Traders selling foreign hot-rolled steel into the U.S. market
are hoping that the recent price increases by U.S. mills,
coupled with domestic labor issues and outages, will revive the
lackluster importing sector.
But with buyers
continuing to cite long import lead times, with delivery into
the fall, and little incentive to buy foreign when domestic
prices are hovering around the $600-per-ton mark, import
business has nonetheless continued to be difficult.
"For us flat-rolled
traders, were all dead in the water. The importing
business has been so dull lately; theres just no zip,"
one trader said. "If hot-rolled gets tighter and prices climb,
maybe there will be a glimmer of hope."
Offers for imported
hot-rolled coil have been almost nonexistent in the U.S. market
due to lower-priced domestic product, traders said, adding that
with Russian hot-rolled effectively out of the market due to
the suspension agreement, few options remain in the spot
"I havent booked
a pound of hot-rolled in a long time," a second trader
The small amount of
business concluded this week for hot-rolled coil into the Port
of Houston was reported at between $560 and $600 per ton c.i.f.
compared with domestic prices around $590 per ton f.o.b.
But if domestic prices
continue to rise, traders say its possible imported sheet
could again gain some traction.
Pittsburgh-based U.S. Steel Corp. raised spot prices on all
flat-rolled steel products by a minimum of $50 per ton, a move
mirrored by a number of other mills (
amm.com, May 23). While its too early to
tell to what degree the recent increases will hold, buyers told
AMM that mills are starting to hold the line on the
"Were hoping the
price increase recently will help stabilize the market.
Theres some indication that things are moving a little,"

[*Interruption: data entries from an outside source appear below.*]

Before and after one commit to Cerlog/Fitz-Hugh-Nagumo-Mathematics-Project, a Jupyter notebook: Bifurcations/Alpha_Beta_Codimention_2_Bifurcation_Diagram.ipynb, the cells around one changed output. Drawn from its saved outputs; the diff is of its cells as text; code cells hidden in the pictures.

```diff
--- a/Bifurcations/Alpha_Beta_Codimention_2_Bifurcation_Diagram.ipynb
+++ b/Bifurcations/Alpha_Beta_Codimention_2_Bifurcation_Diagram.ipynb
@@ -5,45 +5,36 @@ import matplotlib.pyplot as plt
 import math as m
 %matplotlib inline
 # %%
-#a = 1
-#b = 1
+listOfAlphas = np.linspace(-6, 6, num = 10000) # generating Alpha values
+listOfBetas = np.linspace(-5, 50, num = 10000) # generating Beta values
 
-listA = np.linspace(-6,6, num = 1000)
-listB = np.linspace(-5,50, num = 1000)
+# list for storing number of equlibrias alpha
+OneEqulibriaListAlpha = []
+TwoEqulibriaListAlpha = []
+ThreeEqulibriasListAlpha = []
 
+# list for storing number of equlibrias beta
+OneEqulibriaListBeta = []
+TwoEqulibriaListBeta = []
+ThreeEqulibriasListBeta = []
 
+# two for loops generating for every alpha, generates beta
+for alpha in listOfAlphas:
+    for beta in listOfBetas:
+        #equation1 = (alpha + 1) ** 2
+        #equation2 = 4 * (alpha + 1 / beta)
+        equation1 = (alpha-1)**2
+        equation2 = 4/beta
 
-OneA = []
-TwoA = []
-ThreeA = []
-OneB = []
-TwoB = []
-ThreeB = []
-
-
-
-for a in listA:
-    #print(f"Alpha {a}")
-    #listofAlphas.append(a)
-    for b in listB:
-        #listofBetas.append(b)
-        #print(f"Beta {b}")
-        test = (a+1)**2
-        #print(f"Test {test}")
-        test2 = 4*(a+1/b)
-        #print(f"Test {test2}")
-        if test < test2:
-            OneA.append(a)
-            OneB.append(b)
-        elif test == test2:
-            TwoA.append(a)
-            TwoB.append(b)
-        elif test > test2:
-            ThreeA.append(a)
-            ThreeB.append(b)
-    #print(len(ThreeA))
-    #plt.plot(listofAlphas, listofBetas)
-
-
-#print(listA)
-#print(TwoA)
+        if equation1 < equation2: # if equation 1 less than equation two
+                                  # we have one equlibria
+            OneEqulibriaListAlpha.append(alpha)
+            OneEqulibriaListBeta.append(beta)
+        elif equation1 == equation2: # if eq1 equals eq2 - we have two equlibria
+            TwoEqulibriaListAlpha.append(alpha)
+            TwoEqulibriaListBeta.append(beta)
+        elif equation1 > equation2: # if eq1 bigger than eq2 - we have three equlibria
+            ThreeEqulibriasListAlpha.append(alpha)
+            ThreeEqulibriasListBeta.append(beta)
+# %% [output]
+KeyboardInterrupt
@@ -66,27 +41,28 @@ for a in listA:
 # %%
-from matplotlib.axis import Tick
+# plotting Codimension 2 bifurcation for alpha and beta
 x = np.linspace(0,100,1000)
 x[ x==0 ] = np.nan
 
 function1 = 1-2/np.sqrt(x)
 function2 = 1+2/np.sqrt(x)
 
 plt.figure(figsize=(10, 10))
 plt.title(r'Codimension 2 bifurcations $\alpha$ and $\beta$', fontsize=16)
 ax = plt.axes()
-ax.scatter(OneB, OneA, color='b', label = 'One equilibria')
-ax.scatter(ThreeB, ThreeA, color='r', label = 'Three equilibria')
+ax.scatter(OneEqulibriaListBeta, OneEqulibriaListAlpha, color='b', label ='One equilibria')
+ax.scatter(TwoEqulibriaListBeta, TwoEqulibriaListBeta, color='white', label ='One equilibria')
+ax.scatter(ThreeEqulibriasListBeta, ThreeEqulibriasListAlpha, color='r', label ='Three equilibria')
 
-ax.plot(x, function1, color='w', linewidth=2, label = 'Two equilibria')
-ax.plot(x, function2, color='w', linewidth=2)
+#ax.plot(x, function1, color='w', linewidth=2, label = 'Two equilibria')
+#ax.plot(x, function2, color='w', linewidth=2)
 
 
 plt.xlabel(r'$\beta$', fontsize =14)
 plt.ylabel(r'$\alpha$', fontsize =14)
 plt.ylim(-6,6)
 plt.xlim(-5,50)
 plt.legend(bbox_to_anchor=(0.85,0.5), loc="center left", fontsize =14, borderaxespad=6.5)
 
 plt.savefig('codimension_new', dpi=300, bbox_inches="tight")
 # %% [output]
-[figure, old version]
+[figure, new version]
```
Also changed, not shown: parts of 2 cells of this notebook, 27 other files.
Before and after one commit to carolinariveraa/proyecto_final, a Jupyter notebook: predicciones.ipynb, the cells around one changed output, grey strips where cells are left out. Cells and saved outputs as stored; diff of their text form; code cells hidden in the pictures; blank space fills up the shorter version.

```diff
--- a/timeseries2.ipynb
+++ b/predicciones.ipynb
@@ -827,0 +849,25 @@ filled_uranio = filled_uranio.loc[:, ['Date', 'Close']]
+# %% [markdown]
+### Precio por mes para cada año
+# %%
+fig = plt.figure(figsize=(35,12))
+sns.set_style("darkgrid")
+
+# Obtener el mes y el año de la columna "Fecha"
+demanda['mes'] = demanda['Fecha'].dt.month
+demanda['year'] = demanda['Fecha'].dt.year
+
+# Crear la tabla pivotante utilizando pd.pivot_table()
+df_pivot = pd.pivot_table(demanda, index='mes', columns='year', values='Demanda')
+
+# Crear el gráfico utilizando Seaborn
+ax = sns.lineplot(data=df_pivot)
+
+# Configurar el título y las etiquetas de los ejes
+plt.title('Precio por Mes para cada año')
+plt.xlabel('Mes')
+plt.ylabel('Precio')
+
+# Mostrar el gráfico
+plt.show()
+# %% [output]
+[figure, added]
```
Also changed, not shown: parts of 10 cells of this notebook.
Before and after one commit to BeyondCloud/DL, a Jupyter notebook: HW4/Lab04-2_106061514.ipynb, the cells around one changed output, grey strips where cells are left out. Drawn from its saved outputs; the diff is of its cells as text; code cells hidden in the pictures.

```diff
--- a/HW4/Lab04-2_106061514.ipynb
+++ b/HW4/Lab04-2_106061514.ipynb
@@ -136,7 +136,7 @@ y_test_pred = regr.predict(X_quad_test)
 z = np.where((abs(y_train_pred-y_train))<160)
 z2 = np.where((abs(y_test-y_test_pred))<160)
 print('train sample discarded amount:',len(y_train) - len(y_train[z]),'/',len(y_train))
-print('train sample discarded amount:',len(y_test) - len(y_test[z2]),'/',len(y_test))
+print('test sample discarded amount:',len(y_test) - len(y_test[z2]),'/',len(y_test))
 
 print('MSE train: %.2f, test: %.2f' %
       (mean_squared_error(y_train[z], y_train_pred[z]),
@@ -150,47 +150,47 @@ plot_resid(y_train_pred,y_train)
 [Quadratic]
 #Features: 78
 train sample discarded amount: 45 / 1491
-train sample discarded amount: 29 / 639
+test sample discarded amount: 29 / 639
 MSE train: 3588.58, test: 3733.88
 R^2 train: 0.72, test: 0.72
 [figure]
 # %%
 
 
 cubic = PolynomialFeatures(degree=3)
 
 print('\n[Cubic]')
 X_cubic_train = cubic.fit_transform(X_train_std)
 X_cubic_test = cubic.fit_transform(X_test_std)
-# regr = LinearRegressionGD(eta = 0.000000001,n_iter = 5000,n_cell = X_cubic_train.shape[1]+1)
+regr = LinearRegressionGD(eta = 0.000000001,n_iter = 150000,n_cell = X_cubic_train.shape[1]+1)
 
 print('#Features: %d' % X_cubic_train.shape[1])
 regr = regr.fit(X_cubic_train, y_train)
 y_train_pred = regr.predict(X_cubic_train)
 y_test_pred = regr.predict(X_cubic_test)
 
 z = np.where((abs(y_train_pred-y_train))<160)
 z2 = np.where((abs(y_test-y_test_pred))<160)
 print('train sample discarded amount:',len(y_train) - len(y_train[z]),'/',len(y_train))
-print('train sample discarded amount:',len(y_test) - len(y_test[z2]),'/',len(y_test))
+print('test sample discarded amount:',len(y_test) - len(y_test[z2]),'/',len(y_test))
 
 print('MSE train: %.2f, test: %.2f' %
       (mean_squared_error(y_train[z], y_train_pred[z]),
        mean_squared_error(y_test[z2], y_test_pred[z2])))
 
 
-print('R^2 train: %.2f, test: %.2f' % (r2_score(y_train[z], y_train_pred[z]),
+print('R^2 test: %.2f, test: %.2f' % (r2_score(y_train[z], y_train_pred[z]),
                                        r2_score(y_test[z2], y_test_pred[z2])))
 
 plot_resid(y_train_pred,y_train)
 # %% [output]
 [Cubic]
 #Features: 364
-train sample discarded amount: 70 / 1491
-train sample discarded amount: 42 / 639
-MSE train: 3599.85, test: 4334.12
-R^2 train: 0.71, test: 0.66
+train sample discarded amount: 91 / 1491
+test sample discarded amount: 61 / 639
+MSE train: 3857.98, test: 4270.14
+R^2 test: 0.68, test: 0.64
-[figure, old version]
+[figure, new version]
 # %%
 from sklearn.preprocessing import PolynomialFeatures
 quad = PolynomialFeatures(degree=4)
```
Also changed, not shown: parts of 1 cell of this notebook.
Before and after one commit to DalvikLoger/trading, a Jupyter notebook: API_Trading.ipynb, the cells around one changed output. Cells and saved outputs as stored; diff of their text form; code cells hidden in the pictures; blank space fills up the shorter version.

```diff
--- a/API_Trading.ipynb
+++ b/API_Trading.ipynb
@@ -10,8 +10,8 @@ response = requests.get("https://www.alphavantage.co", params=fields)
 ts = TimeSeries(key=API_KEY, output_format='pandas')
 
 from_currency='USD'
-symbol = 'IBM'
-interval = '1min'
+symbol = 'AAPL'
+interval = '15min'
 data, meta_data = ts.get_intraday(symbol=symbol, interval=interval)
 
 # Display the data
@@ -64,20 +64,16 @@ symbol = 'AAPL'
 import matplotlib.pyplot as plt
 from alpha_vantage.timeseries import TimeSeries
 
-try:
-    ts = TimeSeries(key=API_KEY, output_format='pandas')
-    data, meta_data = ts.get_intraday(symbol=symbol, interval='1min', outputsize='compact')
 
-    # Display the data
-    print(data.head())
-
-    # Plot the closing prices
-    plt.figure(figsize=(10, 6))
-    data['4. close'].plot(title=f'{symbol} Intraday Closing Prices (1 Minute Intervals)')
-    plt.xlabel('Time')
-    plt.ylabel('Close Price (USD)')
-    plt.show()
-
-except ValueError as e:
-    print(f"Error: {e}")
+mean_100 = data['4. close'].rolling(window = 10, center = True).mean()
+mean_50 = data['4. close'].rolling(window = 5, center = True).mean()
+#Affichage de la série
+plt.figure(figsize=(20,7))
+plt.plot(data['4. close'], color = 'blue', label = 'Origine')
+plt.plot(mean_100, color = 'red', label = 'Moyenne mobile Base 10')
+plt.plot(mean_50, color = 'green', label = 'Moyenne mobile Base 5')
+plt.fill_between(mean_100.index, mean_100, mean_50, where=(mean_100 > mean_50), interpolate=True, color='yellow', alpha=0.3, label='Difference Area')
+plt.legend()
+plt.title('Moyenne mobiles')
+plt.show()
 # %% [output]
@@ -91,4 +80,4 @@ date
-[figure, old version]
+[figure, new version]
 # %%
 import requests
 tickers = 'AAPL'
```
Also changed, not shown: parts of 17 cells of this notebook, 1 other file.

a third trader said. "But at the same time, theres still
too much production."
A number of steel
traders confirmed that on top of the lack of Russian sheet
availability, Brazilian product also has been "out of the U.S.
market" for some time.
been an option for four months now. They dont like the
pricing here," a fourth trader said.
however, seem to have been more competitive recently,
particularly as Chinese mills and traders have again started to
offer low-priced deals mirroring those reported last fall (
amm.com, Sept. 5). Sources reported cold-rolled
coil transactions at $650 to $660 per ton into the Port of
Houston for September and October delivery, lower than domestic
prices around $690 per ton f.o.b. Midwest mill.
"Chinese prices are
where they were last October when the market bottomed," the
fourth trader said. "Thats because Chinese internal
demand isnt growing at any measurable pace. Theres
no other place to sell steel than here. Europe is no longer a
good market, and were the market of choice."
Others noted, however,
that Chinese product has been much more competitive on the West
Coast than on the East or Gulf coasts due to shorter lead
plenty of buying activity, but pricing is as tough as can be,"
a fifth trader said. "Cold-rolled is definitely attractive, but
people are not rushing to place huge orders."
But looking into the
summer, traders say something fundamental will need to change
before import business will see a meaningful pickup.
"(Domestic) lead times
are short, and I suppose itll be a leap of faith that
this recent price increase will stick. Somethings gotta
give," the second trader said.